PROMPT => What is needed is a verbatim copy of each record below.

Collected data =>
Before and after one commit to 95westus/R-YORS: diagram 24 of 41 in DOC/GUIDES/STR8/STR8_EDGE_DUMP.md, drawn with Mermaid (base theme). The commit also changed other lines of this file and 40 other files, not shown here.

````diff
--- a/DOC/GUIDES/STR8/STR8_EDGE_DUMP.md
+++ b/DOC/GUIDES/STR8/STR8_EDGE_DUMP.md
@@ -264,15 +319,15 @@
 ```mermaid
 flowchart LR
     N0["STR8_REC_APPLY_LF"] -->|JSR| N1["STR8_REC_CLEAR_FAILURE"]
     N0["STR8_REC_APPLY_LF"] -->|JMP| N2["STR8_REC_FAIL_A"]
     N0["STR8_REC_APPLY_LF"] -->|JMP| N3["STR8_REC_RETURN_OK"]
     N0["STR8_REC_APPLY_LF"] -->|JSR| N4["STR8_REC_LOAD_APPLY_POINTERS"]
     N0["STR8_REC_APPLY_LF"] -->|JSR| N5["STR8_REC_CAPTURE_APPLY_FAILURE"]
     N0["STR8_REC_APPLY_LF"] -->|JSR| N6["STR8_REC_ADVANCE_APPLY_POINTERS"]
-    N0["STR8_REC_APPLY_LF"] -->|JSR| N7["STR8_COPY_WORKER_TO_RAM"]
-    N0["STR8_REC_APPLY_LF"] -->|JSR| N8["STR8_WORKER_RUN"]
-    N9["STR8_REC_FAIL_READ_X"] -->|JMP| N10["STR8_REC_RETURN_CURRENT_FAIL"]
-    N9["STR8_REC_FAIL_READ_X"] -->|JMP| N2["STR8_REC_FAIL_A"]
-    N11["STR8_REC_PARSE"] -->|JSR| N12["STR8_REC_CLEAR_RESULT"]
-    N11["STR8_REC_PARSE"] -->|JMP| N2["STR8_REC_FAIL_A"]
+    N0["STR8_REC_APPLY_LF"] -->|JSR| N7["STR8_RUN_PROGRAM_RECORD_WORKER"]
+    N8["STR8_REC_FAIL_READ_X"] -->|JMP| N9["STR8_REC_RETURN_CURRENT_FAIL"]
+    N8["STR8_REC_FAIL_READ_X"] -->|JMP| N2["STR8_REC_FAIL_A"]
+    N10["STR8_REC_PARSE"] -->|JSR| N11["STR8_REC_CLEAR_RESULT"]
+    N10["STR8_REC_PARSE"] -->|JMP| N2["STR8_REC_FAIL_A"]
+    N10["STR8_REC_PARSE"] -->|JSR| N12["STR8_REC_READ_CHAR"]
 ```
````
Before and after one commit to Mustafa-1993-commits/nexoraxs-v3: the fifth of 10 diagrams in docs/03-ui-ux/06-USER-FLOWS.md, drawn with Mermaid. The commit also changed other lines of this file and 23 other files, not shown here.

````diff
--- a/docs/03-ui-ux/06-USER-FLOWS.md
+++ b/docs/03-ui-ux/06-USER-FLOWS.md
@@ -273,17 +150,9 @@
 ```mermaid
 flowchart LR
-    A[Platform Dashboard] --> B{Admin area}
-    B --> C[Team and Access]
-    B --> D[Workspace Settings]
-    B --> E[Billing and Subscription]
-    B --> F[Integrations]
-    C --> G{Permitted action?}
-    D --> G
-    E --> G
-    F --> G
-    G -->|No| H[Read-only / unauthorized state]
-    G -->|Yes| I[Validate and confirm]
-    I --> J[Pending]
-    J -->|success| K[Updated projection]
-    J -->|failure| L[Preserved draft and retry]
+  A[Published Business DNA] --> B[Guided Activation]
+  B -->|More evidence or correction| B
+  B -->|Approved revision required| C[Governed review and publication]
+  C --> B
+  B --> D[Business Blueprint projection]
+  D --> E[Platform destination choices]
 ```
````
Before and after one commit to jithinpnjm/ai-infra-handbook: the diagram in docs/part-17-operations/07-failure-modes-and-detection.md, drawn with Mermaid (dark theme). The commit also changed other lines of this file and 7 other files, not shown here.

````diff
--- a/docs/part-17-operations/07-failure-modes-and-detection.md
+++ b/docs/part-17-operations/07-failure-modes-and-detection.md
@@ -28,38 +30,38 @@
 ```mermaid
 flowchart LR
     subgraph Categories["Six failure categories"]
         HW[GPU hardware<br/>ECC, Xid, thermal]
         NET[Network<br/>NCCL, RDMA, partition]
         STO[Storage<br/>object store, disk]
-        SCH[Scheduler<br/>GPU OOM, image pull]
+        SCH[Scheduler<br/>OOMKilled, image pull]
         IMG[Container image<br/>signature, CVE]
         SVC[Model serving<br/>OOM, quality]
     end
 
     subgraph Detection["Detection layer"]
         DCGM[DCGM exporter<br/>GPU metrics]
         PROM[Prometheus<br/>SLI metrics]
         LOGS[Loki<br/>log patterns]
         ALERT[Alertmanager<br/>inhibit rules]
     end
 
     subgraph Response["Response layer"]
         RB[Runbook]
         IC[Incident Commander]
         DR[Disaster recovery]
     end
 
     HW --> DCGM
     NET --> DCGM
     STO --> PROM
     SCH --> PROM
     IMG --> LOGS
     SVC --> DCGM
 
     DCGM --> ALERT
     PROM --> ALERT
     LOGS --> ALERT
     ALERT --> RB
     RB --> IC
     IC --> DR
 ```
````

OUTPUT BELOW =>
Before and after one commit to 95westus/R-YORS: diagram 24 of 41 in DOC/GUIDES/STR8/STR8_EDGE_DUMP.md, drawn with Mermaid (base theme). The commit also changed other lines of this file and 40 other files, not shown here.

````diff
--- a/DOC/GUIDES/STR8/STR8_EDGE_DUMP.md
+++ b/DOC/GUIDES/STR8/STR8_EDGE_DUMP.md
@@ -264,15 +319,15 @@
 ```mermaid
 flowchart LR
     N0["STR8_REC_APPLY_LF"] -->|JSR| N1["STR8_REC_CLEAR_FAILURE"]
     N0["STR8_REC_APPLY_LF"] -->|JMP| N2["STR8_REC_FAIL_A"]
     N0["STR8_REC_APPLY_LF"] -->|JMP| N3["STR8_REC_RETURN_OK"]
     N0["STR8_REC_APPLY_LF"] -->|JSR| N4["STR8_REC_LOAD_APPLY_POINTERS"]
     N0["STR8_REC_APPLY_LF"] -->|JSR| N5["STR8_REC_CAPTURE_APPLY_FAILURE"]
     N0["STR8_REC_APPLY_LF"] -->|JSR| N6["STR8_REC_ADVANCE_APPLY_POINTERS"]
-    N0["STR8_REC_APPLY_LF"] -->|JSR| N7["STR8_COPY_WORKER_TO_RAM"]
-    N0["STR8_REC_APPLY_LF"] -->|JSR| N8["STR8_WORKER_RUN"]
-    N9["STR8_REC_FAIL_READ_X"] -->|JMP| N10["STR8_REC_RETURN_CURRENT_FAIL"]
-    N9["STR8_REC_FAIL_READ_X"] -->|JMP| N2["STR8_REC_FAIL_A"]
-    N11["STR8_REC_PARSE"] -->|JSR| N12["STR8_REC_CLEAR_RESULT"]
-    N11["STR8_REC_PARSE"] -->|JMP| N2["STR8_REC_FAIL_A"]
+    N0["STR8_REC_APPLY_LF"] -->|JSR| N7["STR8_RUN_PROGRAM_RECORD_WORKER"]
+    N8["STR8_REC_FAIL_READ_X"] -->|JMP| N9["STR8_REC_RETURN_CURRENT_FAIL"]
+    N8["STR8_REC_FAIL_READ_X"] -->|JMP| N2["STR8_REC_FAIL_A"]
+    N10["STR8_REC_PARSE"] -->|JSR| N11["STR8_REC_CLEAR_RESULT"]
+    N10["STR8_REC_PARSE"] -->|JMP| N2["STR8_REC_FAIL_A"]
+    N10["STR8_REC_PARSE"] -->|JSR| N12["STR8_REC_READ_CHAR"]
 ```
````
Before and after one commit to Mustafa-1993-commits/nexoraxs-v3: the fifth of 10 diagrams in docs/03-ui-ux/06-USER-FLOWS.md, drawn with Mermaid. The commit also changed other lines of this file and 23 other files, not shown here.

````diff
--- a/docs/03-ui-ux/06-USER-FLOWS.md
+++ b/docs/03-ui-ux/06-USER-FLOWS.md
@@ -273,17 +150,9 @@
 ```mermaid
 flowchart LR
-    A[Platform Dashboard] --> B{Admin area}
-    B --> C[Team and Access]
-    B --> D[Workspace Settings]
-    B --> E[Billing and Subscription]
-    B --> F[Integrations]
-    C --> G{Permitted action?}
-    D --> G
-    E --> G
-    F --> G
-    G -->|No| H[Read-only / unauthorized state]
-    G -->|Yes| I[Validate and confirm]
-    I --> J[Pending]
-    J -->|success| K[Updated projection]
-    J -->|failure| L[Preserved draft and retry]
+  A[Published Business DNA] --> B[Guided Activation]
+  B -->|More evidence or correction| B
+  B -->|Approved revision required| C[Governed review and publication]
+  C --> B
+  B --> D[Business Blueprint projection]
+  D --> E[Platform destination choices]
 ```
````
Before and after one commit to jithinpnjm/ai-infra-handbook: the diagram in docs/part-17-operations/07-failure-modes-and-detection.md, drawn with Mermaid (dark theme). The commit also changed other lines of this file and 7 other files, not shown here.

````diff
--- a/docs/part-17-operations/07-failure-modes-and-detection.md
+++ b/docs/part-17-operations/07-failure-modes-and-detection.md
@@ -28,38 +30,38 @@
 ```mermaid
 flowchart LR
     subgraph Categories["Six failure categories"]
         HW[GPU hardware<br/>ECC, Xid, thermal]
         NET[Network<br/>NCCL, RDMA, partition]
         STO[Storage<br/>object store, disk]
-        SCH[Scheduler<br/>GPU OOM, image pull]
+        SCH[Scheduler<br/>OOMKilled, image pull]
         IMG[Container image<br/>signature, CVE]
         SVC[Model serving<br/>OOM, quality]
     end
 
     subgraph Detection["Detection layer"]
         DCGM[DCGM exporter<br/>GPU metrics]
         PROM[Prometheus<br/>SLI metrics]
         LOGS[Loki<br/>log patterns]
         ALERT[Alertmanager<br/>inhibit rules]
     end
 
     subgraph Response["Response layer"]
         RB[Runbook]
         IC[Incident Commander]
         DR[Disaster recovery]
     end
 
     HW --> DCGM
     NET --> DCGM
     STO --> PROM
     SCH --> PROM
     IMG --> LOGS
     SVC --> DCGM
 
     DCGM --> ALERT
     PROM --> ALERT
     LOGS --> ALERT
     ALERT --> RB
     RB --> IC
     IC --> DR
 ```
````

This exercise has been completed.